- _Source material_:
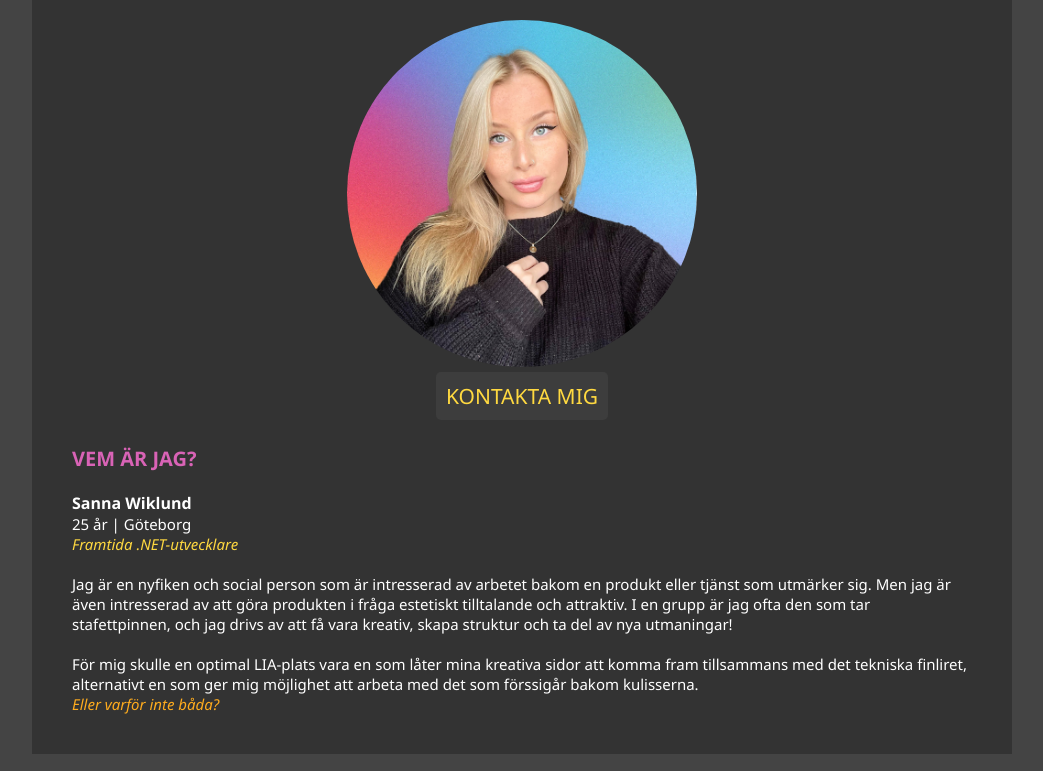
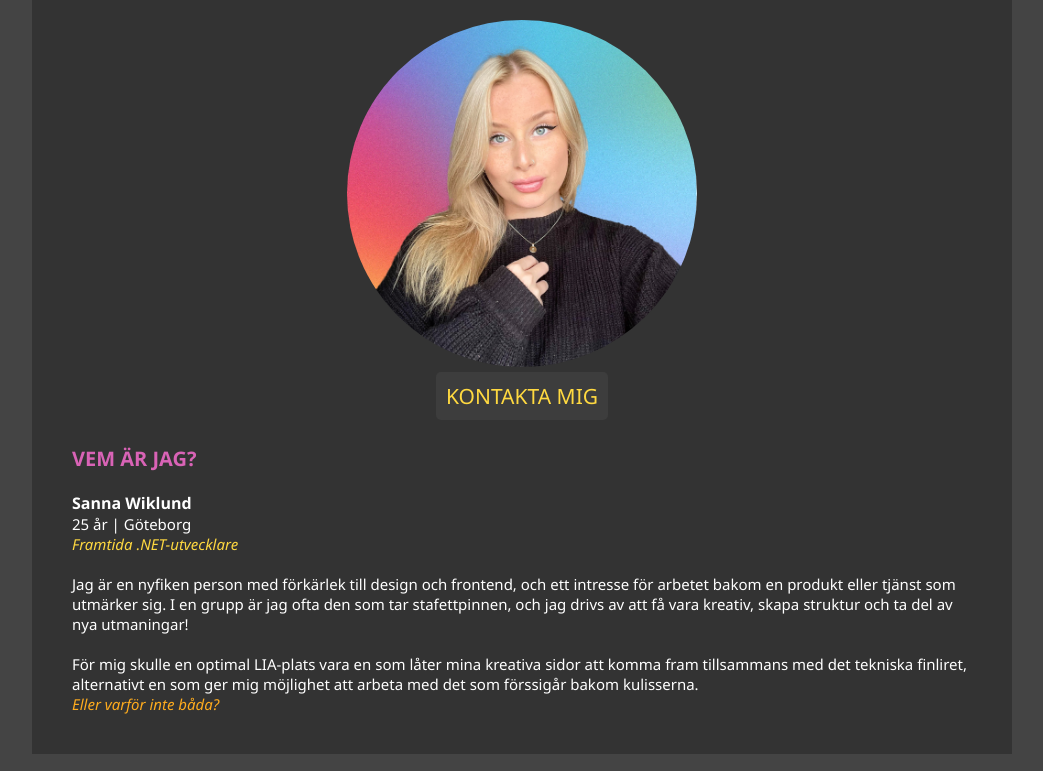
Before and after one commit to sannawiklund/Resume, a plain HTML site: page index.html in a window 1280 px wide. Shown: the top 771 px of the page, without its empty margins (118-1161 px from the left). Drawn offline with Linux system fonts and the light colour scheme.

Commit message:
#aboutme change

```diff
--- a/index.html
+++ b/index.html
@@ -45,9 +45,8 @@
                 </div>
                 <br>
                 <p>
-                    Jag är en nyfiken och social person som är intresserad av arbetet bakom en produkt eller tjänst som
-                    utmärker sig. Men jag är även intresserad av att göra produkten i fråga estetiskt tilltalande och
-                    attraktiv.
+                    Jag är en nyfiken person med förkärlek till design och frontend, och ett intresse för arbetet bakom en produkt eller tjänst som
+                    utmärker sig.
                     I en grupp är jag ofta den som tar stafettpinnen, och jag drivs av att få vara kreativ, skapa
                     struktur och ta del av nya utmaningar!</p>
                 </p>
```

---

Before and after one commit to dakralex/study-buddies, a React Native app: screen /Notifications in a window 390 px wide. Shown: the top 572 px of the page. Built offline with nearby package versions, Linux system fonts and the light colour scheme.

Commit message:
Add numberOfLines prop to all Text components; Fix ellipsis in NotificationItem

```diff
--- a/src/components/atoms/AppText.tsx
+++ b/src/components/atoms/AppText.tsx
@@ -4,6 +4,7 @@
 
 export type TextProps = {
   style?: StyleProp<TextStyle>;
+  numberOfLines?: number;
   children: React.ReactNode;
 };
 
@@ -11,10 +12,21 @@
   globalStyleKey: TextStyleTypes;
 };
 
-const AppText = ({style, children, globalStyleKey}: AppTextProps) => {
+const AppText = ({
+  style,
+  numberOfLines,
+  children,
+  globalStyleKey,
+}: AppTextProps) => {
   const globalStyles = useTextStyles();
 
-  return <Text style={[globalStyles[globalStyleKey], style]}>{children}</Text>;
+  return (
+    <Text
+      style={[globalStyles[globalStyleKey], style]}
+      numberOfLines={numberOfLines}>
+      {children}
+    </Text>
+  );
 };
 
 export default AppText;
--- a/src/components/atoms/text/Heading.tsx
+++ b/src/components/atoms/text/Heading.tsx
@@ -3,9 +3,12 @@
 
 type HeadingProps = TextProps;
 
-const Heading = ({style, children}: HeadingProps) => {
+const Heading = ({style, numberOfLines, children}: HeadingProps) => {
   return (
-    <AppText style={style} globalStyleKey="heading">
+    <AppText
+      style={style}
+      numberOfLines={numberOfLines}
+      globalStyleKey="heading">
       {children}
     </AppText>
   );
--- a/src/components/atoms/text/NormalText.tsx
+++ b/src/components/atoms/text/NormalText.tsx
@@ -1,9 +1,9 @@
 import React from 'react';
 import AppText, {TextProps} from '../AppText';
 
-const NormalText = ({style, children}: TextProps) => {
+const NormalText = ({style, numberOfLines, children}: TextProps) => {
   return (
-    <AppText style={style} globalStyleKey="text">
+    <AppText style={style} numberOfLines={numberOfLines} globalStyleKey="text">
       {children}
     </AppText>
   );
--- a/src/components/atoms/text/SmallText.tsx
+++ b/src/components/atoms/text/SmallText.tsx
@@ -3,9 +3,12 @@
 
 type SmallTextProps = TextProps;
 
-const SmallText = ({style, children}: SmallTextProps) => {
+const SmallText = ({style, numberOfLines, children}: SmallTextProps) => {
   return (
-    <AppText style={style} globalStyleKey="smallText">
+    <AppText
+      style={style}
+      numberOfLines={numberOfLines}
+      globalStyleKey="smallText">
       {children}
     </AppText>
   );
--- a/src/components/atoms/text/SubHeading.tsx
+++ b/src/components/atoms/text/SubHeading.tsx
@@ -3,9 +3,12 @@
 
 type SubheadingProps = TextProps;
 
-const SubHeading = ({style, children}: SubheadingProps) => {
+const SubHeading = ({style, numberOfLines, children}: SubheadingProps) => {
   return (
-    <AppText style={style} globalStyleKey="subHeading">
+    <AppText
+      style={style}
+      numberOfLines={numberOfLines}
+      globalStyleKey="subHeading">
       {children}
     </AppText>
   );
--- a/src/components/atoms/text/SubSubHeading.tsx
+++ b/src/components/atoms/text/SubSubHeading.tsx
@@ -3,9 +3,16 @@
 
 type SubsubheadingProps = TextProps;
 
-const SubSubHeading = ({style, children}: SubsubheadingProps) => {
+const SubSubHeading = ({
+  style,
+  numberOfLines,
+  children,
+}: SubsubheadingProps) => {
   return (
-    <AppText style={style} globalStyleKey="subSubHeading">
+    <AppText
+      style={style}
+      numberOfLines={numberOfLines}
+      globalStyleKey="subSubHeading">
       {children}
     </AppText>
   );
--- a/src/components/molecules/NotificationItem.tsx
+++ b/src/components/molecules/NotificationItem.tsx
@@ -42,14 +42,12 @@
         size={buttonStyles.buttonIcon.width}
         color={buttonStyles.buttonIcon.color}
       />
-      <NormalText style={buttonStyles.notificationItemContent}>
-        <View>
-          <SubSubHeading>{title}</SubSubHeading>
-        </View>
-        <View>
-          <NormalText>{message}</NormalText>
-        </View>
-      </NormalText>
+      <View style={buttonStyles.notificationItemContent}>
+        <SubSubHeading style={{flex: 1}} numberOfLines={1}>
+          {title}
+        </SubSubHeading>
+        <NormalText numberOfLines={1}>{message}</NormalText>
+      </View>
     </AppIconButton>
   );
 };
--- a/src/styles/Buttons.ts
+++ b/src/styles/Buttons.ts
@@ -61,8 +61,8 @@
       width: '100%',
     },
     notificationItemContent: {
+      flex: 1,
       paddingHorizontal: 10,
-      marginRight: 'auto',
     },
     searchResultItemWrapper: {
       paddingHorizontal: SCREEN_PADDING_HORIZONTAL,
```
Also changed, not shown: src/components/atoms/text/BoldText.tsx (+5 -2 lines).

- _What is being asked_:
What lines of the listing above hold "buttonStyles"? Copy all of them.

- _Output below_:
         size={buttonStyles.buttonIcon.width}
         color={buttonStyles.buttonIcon.color}
-      <NormalText style={buttonStyles.notificationItemContent}>
+      <View style={buttonStyles.notificationItemContent}>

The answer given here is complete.